Yet, the satirical elements - Sushant, as expected is a Modi fan - doesn't really mesh well with the thriller, and isn't taken complete advantage of. There is this track of Sushant's shady debtor Reddy (Upendra Limaye) who keeps troubling Sarita, that suffers from both inconsistent writing and editing. Also, why was the video of Sarita going to a hotel with Reddy given not enough payoff, though it was threatening to do some serious damage? Considering that Sushant was doubting his wife all along, why such a weak conclusion to this?
There are some fine scenes in between too. Like that fun scene where the building's women residents turn Tai's flat into a temporary pub. Or the tense-filled sequence of Sarita rummaging through her house with background score raising the tempo high. These scenes show Anurash Kashyap's masterful flourishes that I expected the rest of the film to follow. Sadly, that's not always the case.
One huge takeaway point from Choked is the revelation of Saiyami Kher as an actress. Haven't seen her in other films, save for Mirzya (where she has spunk, but the movie and her co-star let her down). Here, she is splending and extremely convincing as the middle-class working woman with her own demons. Giving her really good support is Roshan Mathew in his Bollywood debut. Despite his character's wastrel attitude, you really can't help but like him. Among the supporting cast, Amruta Subhash has a meatier role and stands out.
- Saiyami Kher and Roshan Mathew
- The First Act and Some Good Sequences Afterward
- Inconsistent Pacing and Writing
- The Thriller and Satire Don't Mesh Well

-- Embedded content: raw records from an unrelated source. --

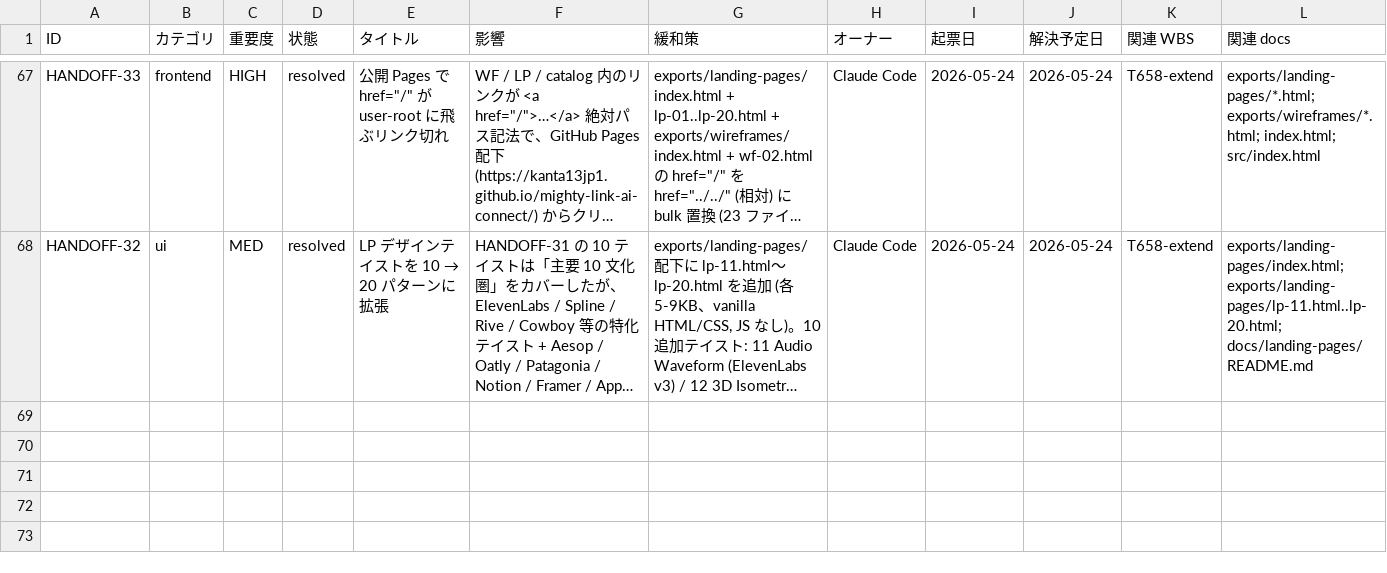
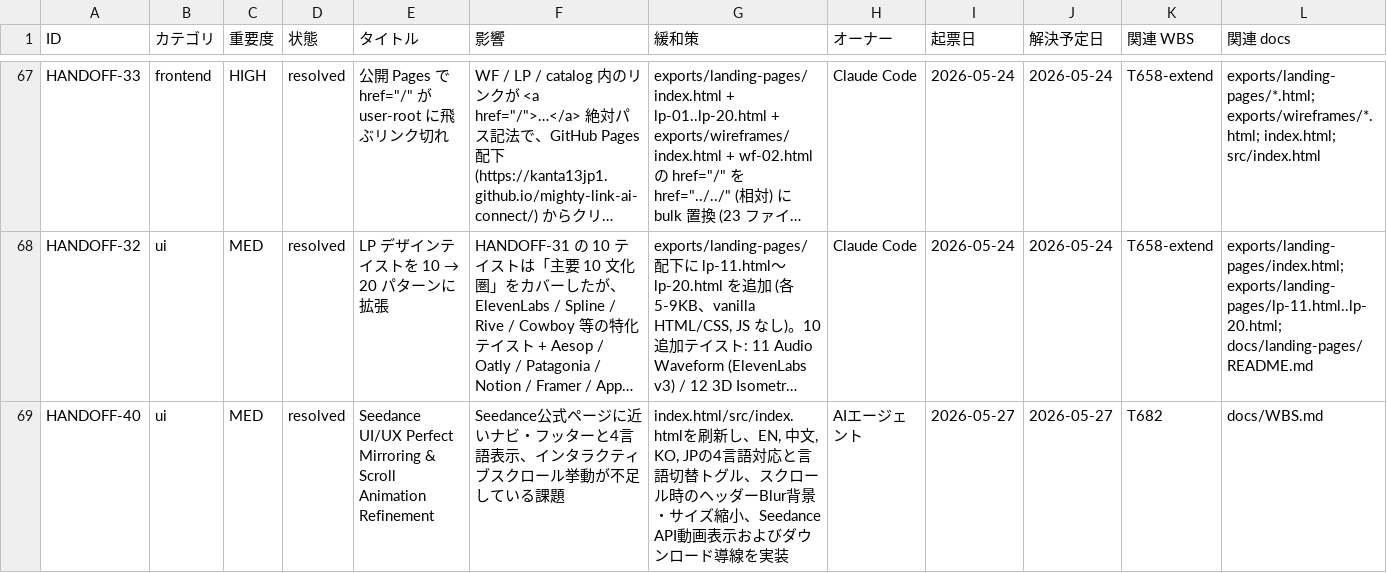
Before and after one commit to kanta13jp1/mighty-link-ai-connect, a TSV file: data/issues_tracker.tsv, drawn as a sheet; only a part is shown, gaps mark what is left out; long unchanged cells end in …; rows hold the shown columns only; the diff names each change by its address in the sheet, - before the commit and + after, or states it on an @@ line.

```diff
--- a/data/issues_tracker.tsv
+++ b/data/issues_tracker.tsv
+row 69: HANDOFF-40 | ui | MED | resolved | Seedance UI/UX Perfect Mirroring & Scroll Animation Refinement | Seedance公式ページに近いナビ・フッターと4言語表示、インタラクティブスクロール挙動が不足している課題 | index.html/src/index.htmlを刷新し、EN, 中文, KO, JPの4言語対応と言語切替トグル、スクロール時のヘッダーBlur背景・サイズ縮小、Seedance API動画表示およびダウンロード導線を実装 | AIエージェント | 2026-05-27 | 2026-05-27 | T682 | docs/WBS.md
```
Also changed, not shown: data/WBS.tsv, data/qa_tracker.tsv, 4 other files.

Choked as a social thriller has its moments and is fortified by Kher and Mathew's strong performances. However, As a film that comes out of Kashyap's brilliant mind, Choked turns to be a mixed-bag effort, as it chokes and splutters its way to the finishing line. The movie is streaming on Netflix.